Change detection outputs:
****************

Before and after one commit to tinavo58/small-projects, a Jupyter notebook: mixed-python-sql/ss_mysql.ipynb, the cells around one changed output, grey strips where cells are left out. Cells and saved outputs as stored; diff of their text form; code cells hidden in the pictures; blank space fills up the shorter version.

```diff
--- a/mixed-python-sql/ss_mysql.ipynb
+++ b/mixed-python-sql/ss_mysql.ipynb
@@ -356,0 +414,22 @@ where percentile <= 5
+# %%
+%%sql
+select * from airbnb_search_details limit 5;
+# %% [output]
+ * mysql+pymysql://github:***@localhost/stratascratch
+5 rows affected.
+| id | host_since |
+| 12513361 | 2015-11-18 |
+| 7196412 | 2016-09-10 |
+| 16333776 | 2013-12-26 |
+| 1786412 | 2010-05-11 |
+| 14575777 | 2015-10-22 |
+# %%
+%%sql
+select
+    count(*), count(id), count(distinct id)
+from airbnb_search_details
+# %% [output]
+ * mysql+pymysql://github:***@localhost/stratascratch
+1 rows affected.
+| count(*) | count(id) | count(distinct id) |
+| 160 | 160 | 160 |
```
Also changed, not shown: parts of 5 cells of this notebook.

****************

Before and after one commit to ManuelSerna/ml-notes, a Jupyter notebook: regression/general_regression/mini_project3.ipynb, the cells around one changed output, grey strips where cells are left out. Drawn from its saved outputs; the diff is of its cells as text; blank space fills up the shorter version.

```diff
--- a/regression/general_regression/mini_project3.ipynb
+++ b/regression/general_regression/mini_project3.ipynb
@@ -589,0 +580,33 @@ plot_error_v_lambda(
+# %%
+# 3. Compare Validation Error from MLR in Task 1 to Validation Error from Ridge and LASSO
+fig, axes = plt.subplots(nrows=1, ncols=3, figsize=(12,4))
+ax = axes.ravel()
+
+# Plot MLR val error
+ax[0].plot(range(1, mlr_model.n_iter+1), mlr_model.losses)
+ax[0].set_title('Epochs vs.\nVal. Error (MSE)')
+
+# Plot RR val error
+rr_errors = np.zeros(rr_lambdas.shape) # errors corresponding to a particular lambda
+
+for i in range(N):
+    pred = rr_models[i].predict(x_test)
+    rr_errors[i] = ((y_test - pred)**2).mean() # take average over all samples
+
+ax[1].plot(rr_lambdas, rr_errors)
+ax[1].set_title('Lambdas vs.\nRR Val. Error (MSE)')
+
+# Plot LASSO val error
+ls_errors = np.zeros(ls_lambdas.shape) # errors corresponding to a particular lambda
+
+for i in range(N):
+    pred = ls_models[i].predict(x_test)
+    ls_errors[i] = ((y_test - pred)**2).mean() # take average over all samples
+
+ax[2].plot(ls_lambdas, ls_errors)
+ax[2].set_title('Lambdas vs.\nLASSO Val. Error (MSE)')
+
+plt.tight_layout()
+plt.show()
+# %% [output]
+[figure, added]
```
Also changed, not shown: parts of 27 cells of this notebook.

****************

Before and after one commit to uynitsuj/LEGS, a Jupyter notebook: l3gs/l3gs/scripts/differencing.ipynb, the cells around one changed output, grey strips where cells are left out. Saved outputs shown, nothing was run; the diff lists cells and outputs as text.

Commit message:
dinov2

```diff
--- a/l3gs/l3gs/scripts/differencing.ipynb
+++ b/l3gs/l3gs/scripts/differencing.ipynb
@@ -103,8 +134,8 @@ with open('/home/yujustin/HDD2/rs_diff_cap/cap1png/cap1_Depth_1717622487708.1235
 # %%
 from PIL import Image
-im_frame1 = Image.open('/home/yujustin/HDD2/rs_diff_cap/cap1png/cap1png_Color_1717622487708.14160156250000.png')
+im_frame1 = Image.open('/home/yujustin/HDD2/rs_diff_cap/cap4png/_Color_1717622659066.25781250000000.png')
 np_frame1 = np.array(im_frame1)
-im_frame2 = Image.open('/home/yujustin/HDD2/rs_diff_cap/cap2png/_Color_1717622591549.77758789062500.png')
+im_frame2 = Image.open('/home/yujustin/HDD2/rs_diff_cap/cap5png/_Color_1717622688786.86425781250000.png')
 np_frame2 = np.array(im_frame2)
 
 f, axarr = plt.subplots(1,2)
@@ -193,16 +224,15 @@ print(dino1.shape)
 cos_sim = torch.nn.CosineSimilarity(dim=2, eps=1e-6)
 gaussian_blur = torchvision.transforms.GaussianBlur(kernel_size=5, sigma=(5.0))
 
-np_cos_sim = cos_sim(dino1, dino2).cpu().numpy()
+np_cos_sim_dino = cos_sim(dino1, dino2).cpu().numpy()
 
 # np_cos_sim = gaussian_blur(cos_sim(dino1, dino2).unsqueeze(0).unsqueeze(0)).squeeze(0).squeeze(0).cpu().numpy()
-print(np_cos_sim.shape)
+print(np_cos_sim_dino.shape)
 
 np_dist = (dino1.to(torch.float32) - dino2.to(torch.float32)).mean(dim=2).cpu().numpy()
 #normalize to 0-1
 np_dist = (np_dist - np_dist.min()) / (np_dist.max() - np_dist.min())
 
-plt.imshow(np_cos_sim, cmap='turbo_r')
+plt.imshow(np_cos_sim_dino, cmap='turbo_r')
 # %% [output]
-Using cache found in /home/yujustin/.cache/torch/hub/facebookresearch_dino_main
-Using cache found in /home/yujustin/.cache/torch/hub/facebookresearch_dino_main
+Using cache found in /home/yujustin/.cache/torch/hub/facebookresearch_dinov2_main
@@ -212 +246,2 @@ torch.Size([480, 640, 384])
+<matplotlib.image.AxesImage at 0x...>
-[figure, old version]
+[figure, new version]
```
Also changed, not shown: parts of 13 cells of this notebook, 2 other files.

****************

*Work order:* Show each line of the data that contains the string "from".

*Answer for the task:*
+select * from airbnb_search_details limit 5;
+from airbnb_search_details
Before and after one commit to ManuelSerna/ml-notes, a Jupyter notebook: regression/general_regression/mini_project3.ipynb, the cells around one changed output, grey strips where cells are left out. Drawn from its saved outputs; the diff is of its cells as text; blank space fills up the shorter version.
+# 3. Compare Validation Error from MLR in Task 1 to Validation Error from Ridge and LASSO
 from PIL import Image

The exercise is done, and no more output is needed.